Jakarta, 30 November 2018. From 28 to 30 November 2018, UNESCO Office Jakarta, in cooperation with the Ministry of Education and Culture of the Republic of Indonesia, held a 3-day closed-door expert meeting on “Developing the Indonesian Story of a Maritime Cultural Corridor” to support the early conceptualization of a narrative for an Indonesian maritime-based heritage route.

Situated along one of the busiest maritime routes in the world, Indonesia has been an important strategic location and trade destination for thousands of years. As the result of heavy maritime traffic to and from East Asia, the Middle East, and Europe, many civilizations interacted - exchanging knowledge, experiences, and cultures - in addition to valuable commodities. By promoting this maritime cultural exchange, the Government of Indonesia hopes to revitalize dialogue and scientific collaboration within the country, as well as with multi-national partners, about this maritime history. To this end, the meeting provided insights to assist the Indonesian government in defining the narrative and scope for the potential World Heritage nomination.  

This workshop was made possible through the generous support of the Government of the Netherlands, and aimed to refine the proposed storyline of the heritage-based maritime route in Indonesia, and to explore the potential Outstanding Universal Values (OUV) that could support such a route’s inclusion on the UNESCO World Heritage List. The event included notable international resource persons who have previously been involved in developing cultural route concepts for World Heritage nominations, namely Mr. Tim Williams, heritage expert and author of the concept note for the Silk Road nomination; Dr. Shikha Jain, advisor to the Government of India for the Project Mausam route; Dr. Carol Westrik, an expert on World Heritage from the Government of the Netherlands; and Dr. Richard Engelhardt, former Regional Culture Advisor for Asia-Pacific at UNESCO Bangkok. The experts presented valuable knowledge on the process of developing the early concept, as well as challenges, lessons learned, and suggestions for what Indonesia should consider when developing their own unique narrative.
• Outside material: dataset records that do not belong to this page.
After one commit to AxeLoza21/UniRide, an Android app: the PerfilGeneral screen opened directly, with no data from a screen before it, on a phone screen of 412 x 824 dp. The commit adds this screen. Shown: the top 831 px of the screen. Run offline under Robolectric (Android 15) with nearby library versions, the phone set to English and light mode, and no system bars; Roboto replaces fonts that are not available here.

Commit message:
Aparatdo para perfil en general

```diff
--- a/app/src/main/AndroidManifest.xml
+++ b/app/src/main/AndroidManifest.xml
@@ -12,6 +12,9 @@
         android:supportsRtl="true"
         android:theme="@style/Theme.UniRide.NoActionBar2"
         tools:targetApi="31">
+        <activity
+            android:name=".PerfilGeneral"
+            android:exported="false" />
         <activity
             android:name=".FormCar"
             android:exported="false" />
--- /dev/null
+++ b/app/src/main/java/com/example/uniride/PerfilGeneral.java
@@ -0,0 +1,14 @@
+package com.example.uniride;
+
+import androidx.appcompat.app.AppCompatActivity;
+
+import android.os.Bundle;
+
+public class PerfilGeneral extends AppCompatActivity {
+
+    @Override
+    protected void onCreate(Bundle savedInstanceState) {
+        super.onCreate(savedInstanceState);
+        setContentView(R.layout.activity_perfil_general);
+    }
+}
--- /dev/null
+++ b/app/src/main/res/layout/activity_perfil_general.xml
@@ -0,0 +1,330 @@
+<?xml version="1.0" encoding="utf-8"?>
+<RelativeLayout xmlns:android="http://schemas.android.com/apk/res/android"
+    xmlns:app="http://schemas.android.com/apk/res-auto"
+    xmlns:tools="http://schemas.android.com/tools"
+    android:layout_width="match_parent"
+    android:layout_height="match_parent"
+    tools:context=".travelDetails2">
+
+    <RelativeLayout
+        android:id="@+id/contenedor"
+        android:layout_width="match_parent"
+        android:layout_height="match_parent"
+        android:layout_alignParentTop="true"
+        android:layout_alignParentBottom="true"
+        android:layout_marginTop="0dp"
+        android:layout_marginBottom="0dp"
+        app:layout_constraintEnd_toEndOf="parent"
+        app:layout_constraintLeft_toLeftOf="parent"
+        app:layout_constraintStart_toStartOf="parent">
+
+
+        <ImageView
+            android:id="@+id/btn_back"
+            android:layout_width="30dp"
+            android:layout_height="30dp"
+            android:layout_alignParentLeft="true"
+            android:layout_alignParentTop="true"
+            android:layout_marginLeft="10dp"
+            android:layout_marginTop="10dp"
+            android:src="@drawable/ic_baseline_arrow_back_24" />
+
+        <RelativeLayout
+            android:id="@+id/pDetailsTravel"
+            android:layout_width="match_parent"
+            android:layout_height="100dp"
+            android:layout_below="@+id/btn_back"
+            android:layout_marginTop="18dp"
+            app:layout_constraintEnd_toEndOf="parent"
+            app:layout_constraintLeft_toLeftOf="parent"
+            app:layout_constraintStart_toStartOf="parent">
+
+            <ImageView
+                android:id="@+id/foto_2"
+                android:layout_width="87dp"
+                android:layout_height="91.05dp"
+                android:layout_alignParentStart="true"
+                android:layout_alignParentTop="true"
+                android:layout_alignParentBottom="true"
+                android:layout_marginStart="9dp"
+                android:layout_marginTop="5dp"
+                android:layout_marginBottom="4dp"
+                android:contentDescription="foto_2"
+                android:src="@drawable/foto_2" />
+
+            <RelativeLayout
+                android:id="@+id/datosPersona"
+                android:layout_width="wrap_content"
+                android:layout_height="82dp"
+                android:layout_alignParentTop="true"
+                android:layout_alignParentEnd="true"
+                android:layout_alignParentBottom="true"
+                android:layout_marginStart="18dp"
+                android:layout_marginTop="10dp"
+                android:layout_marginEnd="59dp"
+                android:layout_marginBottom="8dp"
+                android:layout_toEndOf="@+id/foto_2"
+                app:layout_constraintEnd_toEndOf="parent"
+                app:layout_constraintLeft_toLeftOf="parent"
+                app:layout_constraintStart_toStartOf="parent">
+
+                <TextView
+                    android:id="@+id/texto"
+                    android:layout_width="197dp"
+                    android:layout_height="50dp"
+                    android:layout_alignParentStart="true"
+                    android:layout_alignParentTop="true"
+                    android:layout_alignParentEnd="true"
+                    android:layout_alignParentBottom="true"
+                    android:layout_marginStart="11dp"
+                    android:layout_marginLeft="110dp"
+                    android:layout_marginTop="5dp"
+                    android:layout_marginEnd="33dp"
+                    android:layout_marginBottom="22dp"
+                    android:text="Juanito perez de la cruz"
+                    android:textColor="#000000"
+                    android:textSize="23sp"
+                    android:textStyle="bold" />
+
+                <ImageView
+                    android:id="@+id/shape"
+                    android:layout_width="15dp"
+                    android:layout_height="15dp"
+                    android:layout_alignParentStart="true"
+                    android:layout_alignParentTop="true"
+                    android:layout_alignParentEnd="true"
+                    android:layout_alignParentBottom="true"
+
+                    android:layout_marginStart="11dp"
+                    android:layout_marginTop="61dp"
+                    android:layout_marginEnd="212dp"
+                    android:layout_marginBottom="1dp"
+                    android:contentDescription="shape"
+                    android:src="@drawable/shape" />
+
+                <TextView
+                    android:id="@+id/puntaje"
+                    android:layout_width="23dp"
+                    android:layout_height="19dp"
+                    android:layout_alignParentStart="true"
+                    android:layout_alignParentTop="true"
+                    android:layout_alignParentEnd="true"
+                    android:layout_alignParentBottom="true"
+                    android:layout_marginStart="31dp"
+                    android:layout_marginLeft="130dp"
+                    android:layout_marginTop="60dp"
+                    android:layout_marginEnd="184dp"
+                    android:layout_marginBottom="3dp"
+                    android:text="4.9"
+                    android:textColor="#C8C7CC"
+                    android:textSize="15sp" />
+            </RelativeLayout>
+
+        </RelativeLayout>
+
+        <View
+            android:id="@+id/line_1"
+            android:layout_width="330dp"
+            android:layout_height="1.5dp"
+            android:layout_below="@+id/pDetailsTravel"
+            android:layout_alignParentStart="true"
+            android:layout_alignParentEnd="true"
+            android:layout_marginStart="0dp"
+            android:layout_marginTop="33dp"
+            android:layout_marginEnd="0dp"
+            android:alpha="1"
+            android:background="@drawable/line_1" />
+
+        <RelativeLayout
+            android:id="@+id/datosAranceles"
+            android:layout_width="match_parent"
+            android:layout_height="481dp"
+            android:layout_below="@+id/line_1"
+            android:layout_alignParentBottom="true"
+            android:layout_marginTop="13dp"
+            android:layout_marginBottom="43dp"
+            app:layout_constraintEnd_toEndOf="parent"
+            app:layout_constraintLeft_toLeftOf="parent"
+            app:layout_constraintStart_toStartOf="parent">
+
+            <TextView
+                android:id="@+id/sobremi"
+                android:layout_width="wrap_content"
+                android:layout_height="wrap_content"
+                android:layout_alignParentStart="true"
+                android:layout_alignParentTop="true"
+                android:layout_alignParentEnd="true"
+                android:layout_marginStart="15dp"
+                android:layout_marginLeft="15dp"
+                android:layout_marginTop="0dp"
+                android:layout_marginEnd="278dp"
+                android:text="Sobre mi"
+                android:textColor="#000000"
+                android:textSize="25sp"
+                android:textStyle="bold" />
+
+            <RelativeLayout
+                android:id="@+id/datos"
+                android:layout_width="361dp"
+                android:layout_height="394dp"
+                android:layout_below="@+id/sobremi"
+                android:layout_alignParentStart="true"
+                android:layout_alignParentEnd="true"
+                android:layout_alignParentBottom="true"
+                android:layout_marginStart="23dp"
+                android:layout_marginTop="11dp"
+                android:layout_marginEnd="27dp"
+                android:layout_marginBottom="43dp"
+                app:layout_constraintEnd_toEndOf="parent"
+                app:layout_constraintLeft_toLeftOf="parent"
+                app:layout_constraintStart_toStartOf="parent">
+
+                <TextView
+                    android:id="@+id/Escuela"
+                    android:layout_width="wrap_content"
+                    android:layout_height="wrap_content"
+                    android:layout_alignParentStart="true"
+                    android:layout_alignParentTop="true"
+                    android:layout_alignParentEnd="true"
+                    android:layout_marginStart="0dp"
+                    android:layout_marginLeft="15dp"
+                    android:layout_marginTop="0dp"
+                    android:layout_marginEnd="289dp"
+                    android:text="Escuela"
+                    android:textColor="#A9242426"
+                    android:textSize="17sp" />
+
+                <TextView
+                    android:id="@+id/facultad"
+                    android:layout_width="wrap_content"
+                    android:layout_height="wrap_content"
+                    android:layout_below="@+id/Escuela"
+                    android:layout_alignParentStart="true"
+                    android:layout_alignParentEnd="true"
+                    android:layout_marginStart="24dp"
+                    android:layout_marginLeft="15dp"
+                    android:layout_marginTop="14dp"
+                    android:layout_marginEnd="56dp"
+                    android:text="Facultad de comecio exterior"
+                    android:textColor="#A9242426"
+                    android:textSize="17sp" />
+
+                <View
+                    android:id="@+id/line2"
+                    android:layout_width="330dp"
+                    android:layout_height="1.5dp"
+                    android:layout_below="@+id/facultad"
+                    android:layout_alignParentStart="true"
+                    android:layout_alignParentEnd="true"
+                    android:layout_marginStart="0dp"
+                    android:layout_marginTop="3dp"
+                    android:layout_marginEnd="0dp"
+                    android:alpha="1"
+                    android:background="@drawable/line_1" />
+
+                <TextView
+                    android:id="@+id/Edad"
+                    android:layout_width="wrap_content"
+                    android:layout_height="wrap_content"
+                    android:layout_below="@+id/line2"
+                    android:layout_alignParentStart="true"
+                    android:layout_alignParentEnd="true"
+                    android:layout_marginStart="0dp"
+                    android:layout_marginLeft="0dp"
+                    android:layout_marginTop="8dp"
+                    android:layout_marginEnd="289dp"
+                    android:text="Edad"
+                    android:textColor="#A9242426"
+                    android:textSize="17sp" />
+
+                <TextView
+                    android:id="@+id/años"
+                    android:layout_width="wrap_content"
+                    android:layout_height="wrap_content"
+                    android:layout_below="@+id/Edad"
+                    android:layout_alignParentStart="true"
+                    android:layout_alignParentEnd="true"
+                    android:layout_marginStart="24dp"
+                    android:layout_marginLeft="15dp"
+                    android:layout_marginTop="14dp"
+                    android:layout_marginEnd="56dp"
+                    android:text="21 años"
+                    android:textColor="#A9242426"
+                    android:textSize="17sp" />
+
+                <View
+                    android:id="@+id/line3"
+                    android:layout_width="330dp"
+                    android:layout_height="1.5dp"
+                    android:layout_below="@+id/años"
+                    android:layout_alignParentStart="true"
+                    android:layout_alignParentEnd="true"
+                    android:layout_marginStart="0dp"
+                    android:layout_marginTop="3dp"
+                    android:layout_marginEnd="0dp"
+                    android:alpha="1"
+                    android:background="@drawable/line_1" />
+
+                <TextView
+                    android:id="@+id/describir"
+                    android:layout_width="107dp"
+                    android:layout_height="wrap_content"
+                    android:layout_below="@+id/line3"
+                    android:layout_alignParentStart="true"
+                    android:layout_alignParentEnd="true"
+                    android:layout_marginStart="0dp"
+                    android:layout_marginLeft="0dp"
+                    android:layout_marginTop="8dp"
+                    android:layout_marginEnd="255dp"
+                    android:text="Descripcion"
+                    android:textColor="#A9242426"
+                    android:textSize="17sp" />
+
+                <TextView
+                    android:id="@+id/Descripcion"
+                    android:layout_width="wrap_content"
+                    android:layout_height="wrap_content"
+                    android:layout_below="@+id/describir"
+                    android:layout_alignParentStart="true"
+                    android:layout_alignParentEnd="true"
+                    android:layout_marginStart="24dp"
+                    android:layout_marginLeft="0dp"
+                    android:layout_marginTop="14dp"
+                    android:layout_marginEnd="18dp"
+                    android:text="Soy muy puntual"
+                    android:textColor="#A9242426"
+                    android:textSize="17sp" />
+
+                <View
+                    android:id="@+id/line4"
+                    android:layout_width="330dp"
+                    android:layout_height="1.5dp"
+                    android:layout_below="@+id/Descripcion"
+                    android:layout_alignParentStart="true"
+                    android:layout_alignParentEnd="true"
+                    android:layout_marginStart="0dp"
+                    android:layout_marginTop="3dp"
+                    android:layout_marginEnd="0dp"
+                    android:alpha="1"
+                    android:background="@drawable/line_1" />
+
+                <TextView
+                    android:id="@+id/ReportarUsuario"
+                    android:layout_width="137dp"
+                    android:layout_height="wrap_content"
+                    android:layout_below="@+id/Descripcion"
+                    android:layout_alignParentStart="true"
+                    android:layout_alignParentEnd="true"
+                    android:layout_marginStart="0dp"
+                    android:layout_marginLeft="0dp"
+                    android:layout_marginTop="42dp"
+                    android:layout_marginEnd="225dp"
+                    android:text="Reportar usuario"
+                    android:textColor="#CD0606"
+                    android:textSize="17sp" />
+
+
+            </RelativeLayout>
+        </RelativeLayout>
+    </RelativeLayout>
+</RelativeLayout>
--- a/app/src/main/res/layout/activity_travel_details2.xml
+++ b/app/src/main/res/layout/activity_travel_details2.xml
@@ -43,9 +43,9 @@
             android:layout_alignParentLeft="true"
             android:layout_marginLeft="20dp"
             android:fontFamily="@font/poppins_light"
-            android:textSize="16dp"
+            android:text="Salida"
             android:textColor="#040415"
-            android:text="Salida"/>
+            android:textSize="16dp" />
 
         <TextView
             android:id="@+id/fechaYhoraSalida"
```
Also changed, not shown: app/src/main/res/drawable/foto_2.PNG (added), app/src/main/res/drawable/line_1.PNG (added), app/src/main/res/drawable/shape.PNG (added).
Other participants included a number of senior-level experts representing the Directorate of Cultural Heritage and Diplomacy of the Ministry of Education and Culture; the Cultural Heritage Agency of the Government of the Netherlands; the Cultural Heritage Expert Team of the Government of Indonesia, academics, a non-profit organization; and the Ministry of Public Works and Housing. The meeting concluded with several points of reflection and action for defining the Indonesian maritime cultural route’s unique heritage, and to rally the support of regional partners for collaborating on a transnational nomination.